LONDON (Reuters) - A huge archive of letters, papers and photographs that shed new light on Indian leader Mahatma Gandhi and his time in South Africa will be auctioned in London next month and is expected to fetch 500,000-700,000 pounds ($800,000-$1.1 million).

The documents, numbering several thousand and arranged in 18 files, belonged to Hermann Kallenbach, who became arguably Gandhi's closest friend after they met in Johannesburg in 1904.

Although relatively few are in Gandhi's own hand, the wealth of material from family, friends, associates and Kallenbach himself make the collection a key biographical source for one of the 20th century's most revered figures.

"The vast majority of this is unknown and unpublished, and has not been used by scholars in the last generation or two," said Gabriel Heaton, a books and manuscripts specialist at Sotheby's auctioneers which is selling the archive.

"It is very much material that will be adding to our sum knowledge of Gandhi and his life," he told Reuters.

The documents will go under the hammer as a single lot on July 10 at the English Literature and History sale.

Sotheby's also handled the sale in 1986 of the main series of Gandhi's letters to Kallenbach, when they raised 140,000 pounds.
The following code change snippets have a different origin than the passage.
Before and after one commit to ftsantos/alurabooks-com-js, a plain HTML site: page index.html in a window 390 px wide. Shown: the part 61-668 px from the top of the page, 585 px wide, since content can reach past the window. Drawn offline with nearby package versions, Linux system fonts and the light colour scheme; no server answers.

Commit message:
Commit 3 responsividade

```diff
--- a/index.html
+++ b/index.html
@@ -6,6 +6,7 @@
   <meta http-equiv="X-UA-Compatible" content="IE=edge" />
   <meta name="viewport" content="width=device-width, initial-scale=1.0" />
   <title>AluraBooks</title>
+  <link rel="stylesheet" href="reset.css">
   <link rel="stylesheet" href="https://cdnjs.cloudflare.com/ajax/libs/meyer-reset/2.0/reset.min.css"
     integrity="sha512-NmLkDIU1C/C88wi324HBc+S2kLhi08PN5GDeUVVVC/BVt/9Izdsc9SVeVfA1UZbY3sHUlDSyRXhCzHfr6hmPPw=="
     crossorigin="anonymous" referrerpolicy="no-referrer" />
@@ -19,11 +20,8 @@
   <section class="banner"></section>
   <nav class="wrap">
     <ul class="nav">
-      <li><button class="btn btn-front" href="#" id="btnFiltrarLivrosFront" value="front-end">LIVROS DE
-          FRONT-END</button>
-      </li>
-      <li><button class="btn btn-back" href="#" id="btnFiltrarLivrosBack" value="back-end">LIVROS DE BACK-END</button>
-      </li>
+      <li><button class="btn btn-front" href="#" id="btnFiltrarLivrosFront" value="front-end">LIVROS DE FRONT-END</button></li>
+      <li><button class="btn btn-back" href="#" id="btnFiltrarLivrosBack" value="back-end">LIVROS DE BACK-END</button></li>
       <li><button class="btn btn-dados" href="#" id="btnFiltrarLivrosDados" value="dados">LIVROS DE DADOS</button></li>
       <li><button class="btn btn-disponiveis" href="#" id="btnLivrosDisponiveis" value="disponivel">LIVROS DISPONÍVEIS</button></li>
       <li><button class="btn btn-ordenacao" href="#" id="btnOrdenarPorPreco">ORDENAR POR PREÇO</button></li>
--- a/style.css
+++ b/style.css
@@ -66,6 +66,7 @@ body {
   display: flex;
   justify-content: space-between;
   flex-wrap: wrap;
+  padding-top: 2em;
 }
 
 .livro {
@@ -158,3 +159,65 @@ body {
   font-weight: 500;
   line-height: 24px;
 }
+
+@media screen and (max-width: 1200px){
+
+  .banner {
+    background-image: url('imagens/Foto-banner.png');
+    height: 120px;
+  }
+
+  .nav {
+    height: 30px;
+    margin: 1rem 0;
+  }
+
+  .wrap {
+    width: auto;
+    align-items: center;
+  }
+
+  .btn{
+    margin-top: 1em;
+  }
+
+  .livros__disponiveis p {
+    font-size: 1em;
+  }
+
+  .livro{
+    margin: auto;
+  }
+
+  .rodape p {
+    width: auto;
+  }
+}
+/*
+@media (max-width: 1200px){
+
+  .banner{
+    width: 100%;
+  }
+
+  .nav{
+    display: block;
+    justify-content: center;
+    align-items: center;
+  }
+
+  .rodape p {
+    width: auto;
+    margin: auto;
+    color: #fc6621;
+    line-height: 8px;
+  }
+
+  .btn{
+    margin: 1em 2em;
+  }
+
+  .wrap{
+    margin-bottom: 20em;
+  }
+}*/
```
Together, the two batches represent the vast majority of the Kallenbach family's Gandhi collection.

"He is one of the towering figures of the 20th century," said Heaton, when asked to explain Gandhi's appeal to collectors and historians.   Continued...

 
Mahatma Gandhi (C) is seen in South Africa in this undated handout photograph from the Hermann Kallenbach Archive released in London June 13, 2012. A huge archive of letters, papers and photographs that shed new light on Indian leader Mahatma Gandhi and his time in South Africa will be auctioned in London next month and is expected to fetch 500,000-700,000 pounds ($800,000-$1.1 million). The documents, numbering several thousand and arranged in 18 files, belonged to Hermann Kallenbach, who became arguably Gandhi's closest friend after they met in Johannesburg in 1904. REUTERS/Sothebys/Handout